» Exercise objective:
Within the listing below, the lines containing "DEVELOPMENT" are to be counted. Give the number only.
..............................
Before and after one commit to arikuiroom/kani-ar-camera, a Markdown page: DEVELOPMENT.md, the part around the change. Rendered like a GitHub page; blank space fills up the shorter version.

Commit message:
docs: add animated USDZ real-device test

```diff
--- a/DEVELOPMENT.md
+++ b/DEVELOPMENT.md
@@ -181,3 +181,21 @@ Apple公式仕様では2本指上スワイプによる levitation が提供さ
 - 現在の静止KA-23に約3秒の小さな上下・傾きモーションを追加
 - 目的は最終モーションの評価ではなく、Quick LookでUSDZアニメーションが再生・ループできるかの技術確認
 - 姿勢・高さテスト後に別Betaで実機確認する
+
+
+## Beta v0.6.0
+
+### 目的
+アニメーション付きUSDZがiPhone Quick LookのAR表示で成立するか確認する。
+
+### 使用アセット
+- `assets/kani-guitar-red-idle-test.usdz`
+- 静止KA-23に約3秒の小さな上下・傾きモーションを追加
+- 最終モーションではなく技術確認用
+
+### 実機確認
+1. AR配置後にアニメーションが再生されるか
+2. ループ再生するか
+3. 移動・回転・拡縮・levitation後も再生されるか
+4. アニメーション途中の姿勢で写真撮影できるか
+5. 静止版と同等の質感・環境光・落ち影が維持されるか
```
..............................
» Task result:
3